There are also trays of barley, looking like squares of lush green grass - a treat for the goats and cows the couple milk as part of their sustainable farming effort.
"When it comes to feeding time you just simply peel it out of there and chunk it up and they gobble it down," says Prieve, who trained as a large animal veterinarian. "It's candy, they look for it first thing when they come in and it's a more healthy form of energy than the straight grain."
In about a month, the greenhouse will be filled with young tomatoes and other plants getting a head start on the outdoor gardening season. In summer, Wika uses the greenhouse as a giant dehydrator to make sun-dried tomatoes.
Wika and Prieve eat fresh greens every day and they sell or trade produce to six families in the area.
There are a lot of varieties that do very well in the winter with little care. Still, Wika spends about eight hours a week planting, watering and harvesting.

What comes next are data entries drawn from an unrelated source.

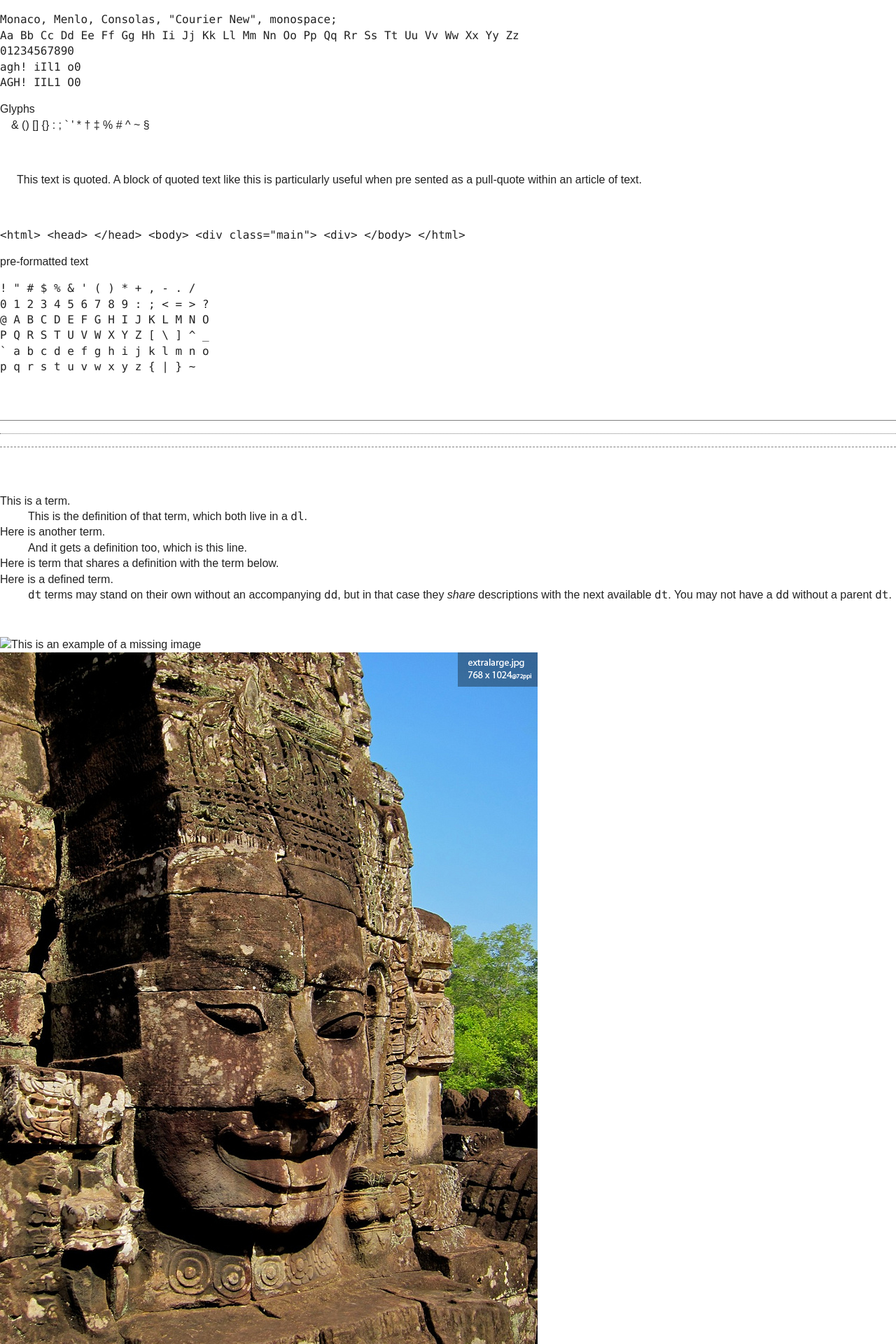
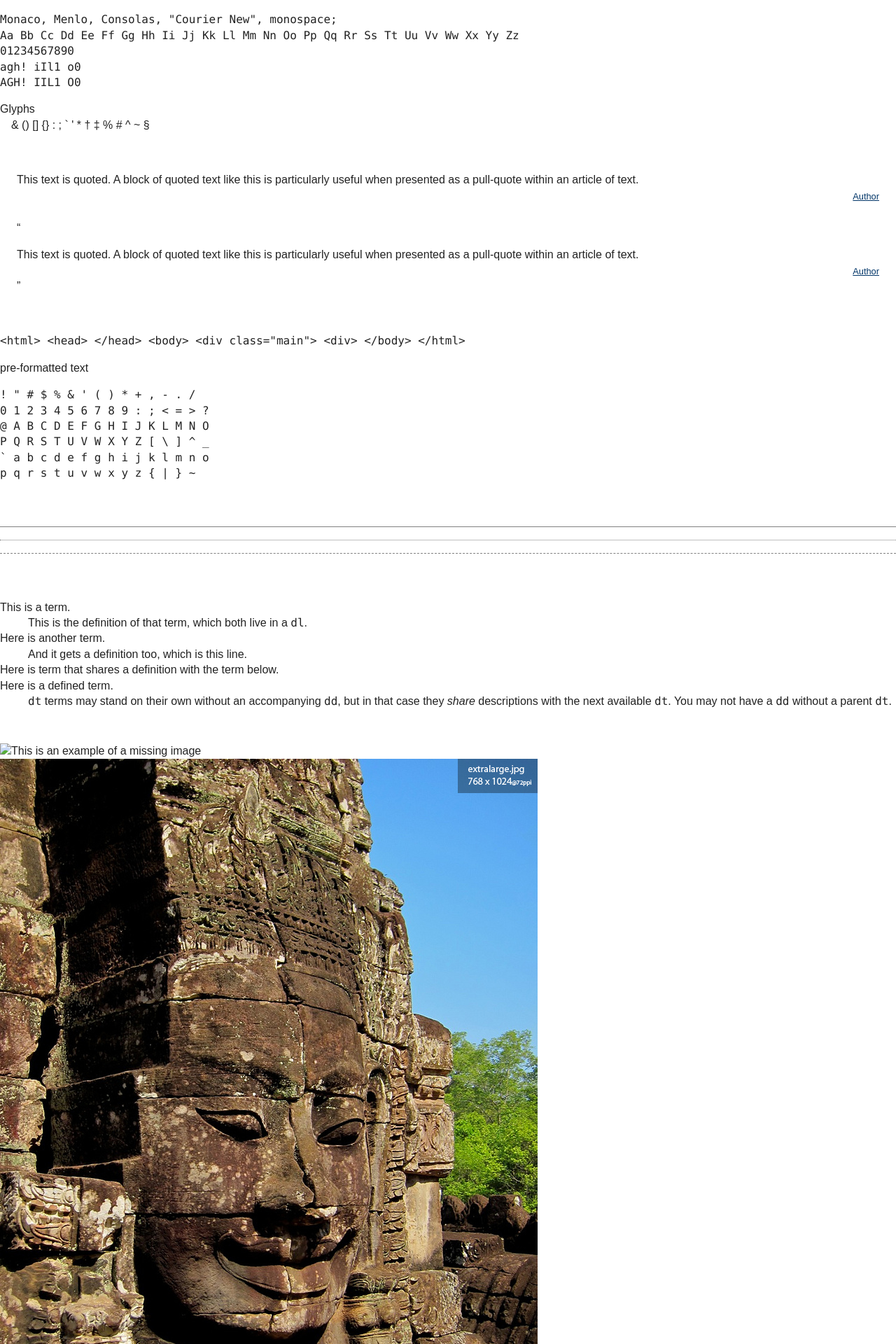
Before and after one commit to SteveBarnett/Front-end-Style-Guide, a Jekyll site: the page built from index.html, in a window 1280 px wide. Shown: the part 1216-3136 px from the top of the page at 70% size. Built offline with Jekyll 4.4.1, drawn with Linux system fonts in a browser that asks for light colours; Markdown is read by kramdown in place of the engine named in the settings.

Commit message:
Added hyphens, pull quote

```diff
--- a/_includes/blockquote.html
+++ b/_includes/blockquote.html
@@ -1,3 +1,13 @@
 <blockquote>
-  <p>This text is quoted. A block of quoted text like this is particularly useful when pre sented as a pull-quote within an article of text.</p>
+  <p>This text is quoted. A block of quoted text like this is particularly useful when presented as a pull-quote within an article of text.</p>
+  <cite>
+      <small><a href="https://github.com/SteveBarnett/Front-end-Style-Guide">Author</a></small>
+  </cite>
 </blockquote>
+
+<blockquote class="pullquote">
+  <p>This text is quoted. A block of quoted text like this is particularly useful when presented as a pull-quote within an article of text.</p>
+  <cite>
+      <small><a href="https://github.com/SteveBarnett/Front-end-Style-Guide">Author</a></small>
+  </cite>
+</blockquote>
--- a/sass/_mixins.scss
+++ b/sass/_mixins.scss
@@ -188,3 +188,14 @@ $old-ie: false !default;
 		transform: $value;
 	}
 }
+
+// http://typeplate.com/
+
+@mixin css-hyphens($val) {
+	// Accepted values: [ none | manual | auto ]
+	-webkit-hyphens: $val; // Safari 5.1 thru 6, iOS 4.2 thru 6
+	-moz-hyphens: $val; // Firefox 16 thru 20
+	-ms-hyphens: $val; // IE10
+	-o-hyphens: $val; // PRESTO...haha LOL
+	hyphens: $val; // W3C standard
+}
--- a/sass/_typography.scss
+++ b/sass/_typography.scss
@@ -10,14 +10,6 @@ p {
 p + p {
   text-indent: 1em;
   margin-top: 0
-}
-
-p, table {
-  -moz-hyphens: auto;
-  -ms-hyphens: auto;
-  -o-hyphens: auto;
-  -webkit-hyphens: auto;
-  hyphens: auto;
 }
 
 p {
@@ -106,6 +98,8 @@ samp,
 
 }
 
+// custom lists
+
 .custom-list {
   list-style: none;
 }
@@ -129,3 +123,47 @@ samp,
   position: absolute;
   left: 1em;
 }
+
+// Hyphenation
+
+body {
+  // Ala Trent Walton
+  // http://trentwalton.com/2011/09/07/css-hyphenation
+  @include css-hyphens(auto);
+}
+
+abbr,
+acronym,
+blockquote,
+code,
+dir,
+kbd,
+listing,
+plaintext,
+q,
+samp,
+tt,
+var,
+xmp {
+  // http://meyerweb.com/eric/thoughts/2012/12/17/where-to-avoid-css-hyphenation
+  @include css-hyphens(none);
+}
+
+cite {
+  display: block;
+  text-align: right;
+  font-style: normal;
+}
+
+.pullquote {
+  &:before {
+    content: "\201C";
+    top:  0;
+    left: 0;
+  }
+  &:after {
+    content: "\201D";
+    bottom: 0;
+    right: 0;
+  }
+}
--- a/stylesheets/style.css
+++ b/stylesheets/style.css
@@ -528,86 +528,77 @@ p + p {
 }
 
 /* line 15, ../sass/_typography.scss */
-p, table {
-  -moz-hyphens: auto;
-  -ms-hyphens: auto;
-  -o-hyphens: auto;
-  -webkit-hyphens: auto;
-  hyphens: auto;
-}
-
-/* line 23, ../sass/_typography.scss */
 p {
   font-variant-numeric: old style-nums proportional-nums;
 }
 
 @media only screen and (min-width: 38em) {
-  /* line 29, ../sass/_typography.scss */
+  /* line 21, ../sass/_typography.scss */
   p, table {
     hyphens: none;
   }
 }
-/* line 40, ../sass/_typography.scss */
+/* line 32, ../sass/_typography.scss */
 p {
   font-variant-numeric: old style-nums proportional-nums;
 }
 
-/* line 44, ../sass/_typography.scss */
+/* line 36, ../sass/_typography.scss */
 blockquote {
   margin: 1.5em;
 }
 
-/* line 57, ../sass/_typography.scss */
+/* line 49, ../sass/_typography.scss */
 .uc {
   text-transform: uppercase;
 }
 
-/* line 61, ../sass/_typography.scss */
+/* line 53, ../sass/_typography.scss */
 .capitalize {
   text-transform: capitalize;
 }
 
-/* line 65, ../sass/_typography.scss */
+/* line 57, ../sass/_typography.scss */
 .tac {
   text-align: center;
 }
 
-/* line 69, ../sass/_typography.scss */
+/* line 61, ../sass/_typography.scss */
 .tar {
   text-align: right;
 }
 
-/* line 73, ../sass/_typography.scss */
+/* line 65, ../sass/_typography.scss */
 .tal {
   text-align: left;
 }
 
-/* line 77, ../sass/_typography.scss */
+/* line 69, ../sass/_typography.scss */
 .no-bull {
   list-style: none;
 }
 
-/* line 81, ../sass/_typography.scss */
+/* line 73, ../sass/_typography.scss */
 .font--primary {
   font-family: "Helvetica Neue", Helvetica, Arial, sans-serif;
 }
 
-/* line 85, ../sass/_typography.scss */
+/* line 77, ../sass/_typography.scss */
 .font--secondary {
   font-family: Georgia, "Times New Roman", Times, serif;
 }
 
-/* line 89, ../sass/_typography.scss */
+/* line 81, ../sass/_typography.scss */
 .font--sans {
   font-family: "Helvetica Neue", Helvetica, Arial, sans-serif;
 }
 
-/* line 93, ../sass/_typography.scss */
+/* line 85, ../sass/_typography.scss */
 .font--serif {
   font-family: Georgia, "Times New Roman", Times, serif;
 }
 
-/* line 101, ../sass/_typography.scss */
+/* line 93, ../sass/_typography.scss */
 code,
 kbd,
 pre,
@@ -616,33 +607,83 @@ samp,
   font-family: Monaco, Menlo, Consolas, "Courier New", monospace;
 }
 
-/* line 109, ../sass/_typography.scss */
+/* line 103, ../sass/_typography.scss */
 .custom-list {
   list-style: none;
 }
 
-/* line 113, ../sass/_typography.scss */
+/* line 107, ../sass/_typography.scss */
 .custom-list--item:before {
   content: "\2192";
   position: absolute;
   left: 1em;
 }
 
-/* line 119, ../sass/_typography.scss */
+/* line 113, ../sass/_typography.scss */
 .custom-list--counter {
   counter-reset: step;
 }
 
-/* line 123, ../sass/_typography.scss */
+/* line 117, ../sass/_typography.scss */
 .custom-list--counter--item {
   counter-increment: step;
 }
 
-/* line 127, ../sass/_typography.scss */
+/* line 121, ../sass/_typography.scss */
 .custom-list--counter--item:before {
   content: counter(step);
   position: absolute;
   left: 1em;
+}
+
+/* line 129, ../sass/_typography.scss */
+body {
+  -webkit-hyphens: auto;
+  -moz-hyphens: auto;
+  -ms-hyphens: auto;
+  -o-hyphens: auto;
+  hyphens: auto;
+}
+
+/* line 147, ../sass/_typography.scss */
+abbr,
+acronym,
+blockquote,
+code,
+dir,
+kbd,
+listing,
+plaintext,
+q,
+samp,
+tt,
+var,
+xmp {
+  -webkit-hyphens: none;
+  -moz-hyphens: none;
+  -ms-hyphens: none;
+  -o-hyphens: none;
+  hyphens: none;
+}
+
+/* line 152, ../sass/_typography.scss */
+cite {
+  display: block;
+  text-align: right;
+  font-style: normal;
+}
+
+/* line 159, ../sass/_typography.scss */
+.pullquote:before {
+  content: "\201C";
+  top: 0;
+  left: 0;
+}
+/* line 164, ../sass/_typography.scss */
+.pullquote:after {
+  content: "\201D";
+  bottom: 0;
+  right: 0;
 }
 
 /* line 6, ../sass/_base.scss */
@@ -956,86 +997,77 @@ p + p {
 }
 
 /* line 15, ../sass/_typography.scss */
-p, table {
-  -moz-hyphens: auto;
-  -ms-hyphens: auto;
-  -o-hyphens: auto;
-  -webkit-hyphens: auto;
-  hyphens: auto;
-}
-
-/* line 23, ../sass/_typography.scss */
 p {
   font-variant-numeric: old style-nums proportional-nums;
 }
 
 @media only screen and (min-width: 38em) {
-  /* line 29, ../sass/_typography.scss */
+  /* line 21, ../sass/_typography.scss */
   p, table {
     hyphens: none;
   }
 }
-/* line 40, ../sass/_typography.scss */
+/* line 32, ../sass/_typography.scss */
 p {
   font-variant-numeric: old style-nums proportional-nums;
 }
 
-/* line 44, ../sass/_typography.scss */
+/* line 36, ../sass/_typography.scss */
 blockquote {
   margin: 1.5em;
 }
 
-/* line 57, ../sass/_typography.scss */
+/* line 49, ../sass/_typography.scss */
 .uc {
   text-transform: uppercase;
 }
 
-/* line 61, ../sass/_typography.scss */
+/* line 53, ../sass/_typography.scss */
 .capitalize {
   text-transform: capitalize;
 }
 
-/* line 65, ../sass/_typography.scss */
+/* line 57, ../sass/_typography.scss */
 .tac {
   text-align: center;
 }
 
-/* line 69, ../sass/_typography.scss */
+/* line 61, ../sass/_typography.scss */
 .tar {
   text-align: right;
 }
 
-/* line 73, ../sass/_typography.scss */
+/* line 65, ../sass/_typography.scss */
 .tal {
   text-align: left;
 }
 
-/* line 77, ../sass/_typography.scss */
+/* line 69, ../sass/_typography.scss */
 .no-bull {
   list-style: none;
 }
 
-/* line 81, ../sass/_typography.scss */
+/* line 73, ../sass/_typography.scss */
 .font--primary {
   font-family: "Helvetica Neue", Helvetica, Arial, sans-serif;
 }
 
-/* line 85, ../sass/_typography.scss */
+/* line 77, ../sass/_typography.scss */
 .font--secondary {
   font-family: Georgia, "Times New Roman", Times, serif;
 }
 
-/* line 89, ../sass/_typography.scss */
+/* line 81, ../sass/_typography.scss */
 .font--sans {
   font-family: "Helvetica Neue", Helvetica, Arial, sans-serif;
 }
 
-/* line 93, ../sass/_typography.scss */
+/* line 85, ../sass/_typography.scss */
 .font--serif {
   font-family: Georgia, "Times New Roman", Times, serif;
 }
 
-/* line 101, ../sass/_typography.scss */
+/* line 93, ../sass/_typography.scss */
 code,
 kbd,
 pre,
@@ -1044,33 +1076,83 @@ samp,
   font-family: Monaco, Menlo, Consolas, "Courier New", monospace;
 }
 
-/* line 109, ../sass/_typography.scss */
+/* line 103, ../sass/_typography.scss */
 .custom-list {
   list-style: none;
 }
 
-/* line 113, ../sass/_typography.scss */
+/* line 107, ../sass/_typography.scss */
 .custom-list--item:before {
   content: "\2192";
   position: absolute;
   left: 1em;
 }
 
-/* line 119, ../sass/_typography.scss */
+/* line 113, ../sass/_typography.scss */
 .custom-list--counter {
   counter-reset: step;
 }
 
-/* line 123, ../sass/_typography.scss */
+/* line 117, ../sass/_typography.scss */
 .custom-list--counter--item {
   counter-increment: step;
 }
 
-/* line 127, ../sass/_typography.scss */
+/* line 121, ../sass/_typography.scss */
 .custom-list--counter--item:before {
   content: counter(step);
   position: absolute;
   left: 1em;
+}
+
+/* line 129, ../sass/_typography.scss */
+body {
+  -webkit-hyphens: auto;
+  -moz-hyphens: auto;
+  -ms-hyphens: auto;
+  -o-hyphens: auto;
+  hyphens: auto;
+}
+
+/* line 147, ../sass/_typography.scss */
+abbr,
+acronym,
+blockquote,
+code,
+dir,
+kbd,
+listing,
+plaintext,
+q,
+samp,
+tt,
+var,
+xmp {
+  -webkit-hyphens: none;
+  -moz-hyphens: none;
+  -ms-hyphens: none;
+  -o-hyphens: none;
+  hyphens: none;
+}
+
+/* line 152, ../sass/_typography.scss */
+cite {
+  display: block;
+  text-align: right;
+  font-style: normal;
+}
+
+/* line 159, ../sass/_typography.scss */
+.pullquote:before {
+  content: "\201C";
+  top: 0;
+  left: 0;
+}
+/* line 164, ../sass/_typography.scss */
+.pullquote:after {
+  content: "\201D";
+  bottom: 0;
+  right: 0;
 }
 
 /**
```
Also changed, not shown: stylesheets/ie.css (+138 -56 lines).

"I'm in here more time than I'm working," says Wika, who holds a doctorate in sociology. "I always spend a lot of time just enjoying the sun and temperature. A lot of it is leisure and therapeutic."
The plants will keep growing. Wika expects another harvest in three weeks. "They have amazing ability for recharging," she says. "Some you might only get two harvests from, but there are some of these greens I might get four harvests from. They can be very productive."
Wika places a tray of kale on a bench and starts trimming the thick bushy plants with a sharp knife, dropping the greens into a plastic tub. As she's working, she sees Buddy Kasper peering into the greenhouse through fogged-over sunglasses. The 69-year-old drives 30 miles each week from Fergus Falls to get his fix of winter greens.
"You don't even worry about salad dressing or anything. You reach in and grab a handful and stuff 'em in your mouth," he says. "It's just all of these different flavors come together at once. It's all you need in the dead of winter."
If you're new to greenhouse gardening, you might be surprised to learn that cooling your greenhouse is just as important as heating it. Daytime temperatures can be too high for many plants even in cold climates, and the whipsaw change from daytime heat to nighttime cold is brutal. Often, it's not the frost that kills your plants, but the transition itself.
Design your greenhouse to include lots of venting, either manually operated or automatic. Some automatic systems are self-contained and require no electricity, while others are electronic but low-voltage. Whichever option you choose, some form of venting is a must.
Fred Decker is a trained chef and prolific freelance writer. He was educated at Memorial University of Newfoundland and the Northern Alberta Institute of Technology. His articles have appeared on numerous home and garden sites including Our Everyday Life, GoneOutdoors, TheNest and eHow.